Professionally, I am an active member in French historical societies, currently the Vice-President of the Western Society for French History, previously co-editor of the Journal of the Western Society for French History (2011-2015), and currently the Assistant Editor of H-France Forum (Society for French Historical Studies). I also share my scholarly interests in history and popular culture with the Juneau community, through the UAS “Evening at Egan” and “Sound + Motion” lecture series, recently “Who’s Afraid of the Big Bad Borg? The Ecological Imperative in the Age of Cybernetic Organisms” (2014) and “Viewing the Elephant Man” (2016). When not engaged in academic matters, for musical pleasure I play cello in the Juneau Symphony Orchestra.
Associate Professor of Philosophy, Director of Outdoor Studies
Arts and Sciences - Humanities
In addition to working as academic director of Outdoor Studies, Kevin also teaches philosophy at UAS. Kevin's primary philosophical work is in the areas of philosophy of nature and the environment and philosophy of mind. His outdoor interests are centered around alpine skiing and ski mountaineering. Kevin brings over 10 years of experience of backcountry skiing and ski mountaineering in the Chugach, Alaska, and Coast ranges of Alaska. His accomplishments include a ski descent of Denali from summit to base camp.
Professor of Biology, Natural Sciences Department Chair
Phone: 796-6599, Fax: 796-6447
Arts and Sciences - Natural Sciences - Biology
Ph.D research conducted at the Bodega Marine Laboratory
My studies are concerned with the role of hormones in regulating physiological processes in decapod Crustacea (crabs and lobsters). Hormones are chemical mediators that regulate physiological processes such as growth, reproduction, and osmoregulation. I am interested in the mechanism by which hormones such as ecdysteroids, methyl farnesoate, and molt-inhibiting hormone regulate growth and reproduction in decapod crustaceans. The majority of crustaceans that I study are commercially important crabs. These include Dungeness crab, Cancer magister, snow crab, Chionoecetes opilio, and king crab, Paralithodes camtschaticus.

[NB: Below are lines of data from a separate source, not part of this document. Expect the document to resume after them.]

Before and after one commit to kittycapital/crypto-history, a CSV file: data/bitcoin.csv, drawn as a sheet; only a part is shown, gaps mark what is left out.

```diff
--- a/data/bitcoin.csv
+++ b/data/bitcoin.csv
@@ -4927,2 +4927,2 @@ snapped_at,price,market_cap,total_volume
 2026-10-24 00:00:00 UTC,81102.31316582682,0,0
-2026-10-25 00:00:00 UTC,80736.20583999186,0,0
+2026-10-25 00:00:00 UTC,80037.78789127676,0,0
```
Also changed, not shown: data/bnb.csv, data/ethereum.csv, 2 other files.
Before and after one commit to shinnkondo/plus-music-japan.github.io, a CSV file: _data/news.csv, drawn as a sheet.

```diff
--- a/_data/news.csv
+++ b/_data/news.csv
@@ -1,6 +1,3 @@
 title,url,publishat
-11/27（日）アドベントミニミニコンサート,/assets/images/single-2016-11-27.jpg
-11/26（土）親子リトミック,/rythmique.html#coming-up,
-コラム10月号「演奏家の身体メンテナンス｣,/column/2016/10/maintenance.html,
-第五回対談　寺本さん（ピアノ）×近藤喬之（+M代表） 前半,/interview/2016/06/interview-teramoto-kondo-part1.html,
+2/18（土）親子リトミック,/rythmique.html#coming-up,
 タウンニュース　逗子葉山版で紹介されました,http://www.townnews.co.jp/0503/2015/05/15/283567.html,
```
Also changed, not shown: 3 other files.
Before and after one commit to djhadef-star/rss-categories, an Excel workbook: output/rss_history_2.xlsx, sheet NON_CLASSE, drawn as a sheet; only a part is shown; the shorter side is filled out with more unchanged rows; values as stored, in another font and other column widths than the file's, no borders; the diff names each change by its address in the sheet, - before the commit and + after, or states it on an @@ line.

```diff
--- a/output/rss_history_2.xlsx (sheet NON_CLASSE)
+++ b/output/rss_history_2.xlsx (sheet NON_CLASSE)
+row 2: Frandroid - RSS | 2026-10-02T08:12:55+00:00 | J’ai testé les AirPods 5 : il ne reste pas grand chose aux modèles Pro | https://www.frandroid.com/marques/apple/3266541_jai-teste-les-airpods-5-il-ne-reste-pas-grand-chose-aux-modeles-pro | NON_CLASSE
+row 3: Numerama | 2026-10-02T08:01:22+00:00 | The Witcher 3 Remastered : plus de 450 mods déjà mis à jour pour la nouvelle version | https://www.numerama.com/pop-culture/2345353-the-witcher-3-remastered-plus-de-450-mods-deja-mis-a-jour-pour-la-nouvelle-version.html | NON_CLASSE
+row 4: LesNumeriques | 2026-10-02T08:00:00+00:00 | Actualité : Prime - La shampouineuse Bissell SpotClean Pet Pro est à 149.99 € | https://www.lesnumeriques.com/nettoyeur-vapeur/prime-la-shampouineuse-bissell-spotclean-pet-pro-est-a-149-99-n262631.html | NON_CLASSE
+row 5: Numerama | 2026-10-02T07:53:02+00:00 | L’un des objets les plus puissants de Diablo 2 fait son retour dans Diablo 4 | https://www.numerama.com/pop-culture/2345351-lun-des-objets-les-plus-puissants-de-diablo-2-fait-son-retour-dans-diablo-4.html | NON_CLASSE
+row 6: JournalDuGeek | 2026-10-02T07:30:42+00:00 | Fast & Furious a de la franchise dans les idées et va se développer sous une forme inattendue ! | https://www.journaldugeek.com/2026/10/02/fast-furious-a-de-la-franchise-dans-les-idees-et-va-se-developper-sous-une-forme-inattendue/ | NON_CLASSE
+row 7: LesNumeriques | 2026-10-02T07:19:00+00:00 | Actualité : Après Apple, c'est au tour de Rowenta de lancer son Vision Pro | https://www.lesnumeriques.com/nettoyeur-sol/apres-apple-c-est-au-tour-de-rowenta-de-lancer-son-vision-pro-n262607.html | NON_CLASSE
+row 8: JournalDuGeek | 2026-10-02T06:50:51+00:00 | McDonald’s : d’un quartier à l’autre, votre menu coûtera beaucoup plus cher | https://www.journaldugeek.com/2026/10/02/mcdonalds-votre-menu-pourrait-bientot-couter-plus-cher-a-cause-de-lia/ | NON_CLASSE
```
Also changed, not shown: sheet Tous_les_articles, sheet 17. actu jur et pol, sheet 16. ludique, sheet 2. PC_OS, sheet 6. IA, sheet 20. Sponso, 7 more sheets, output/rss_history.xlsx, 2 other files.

Ecdysteroids are crustacean hormones that function to regulate the molt cycle and therefore the growth of these animals. Methyl farnesoate is a sesquiterpenoid hormone derived from the mandibular organ that functions in both reproduction and growth. Methyl farnesoate also may be critical during crustacean larval development and morphogenesis. Methyl farnesoate is structurally similar to the insect juvenile hormones, which regulate insect development.
Other studies related to crustacean physiology involve the effect of endogenous crustacean hormones on ectoparasites. Specifically, I have an interest in how hormones (ecdysteroids, methyl farnesoate) can be exploited by certain parasites. The model for these studies is the infection of the Dungeness crab, Cancer magister by the nemertean worm, Carcinonemertes errans.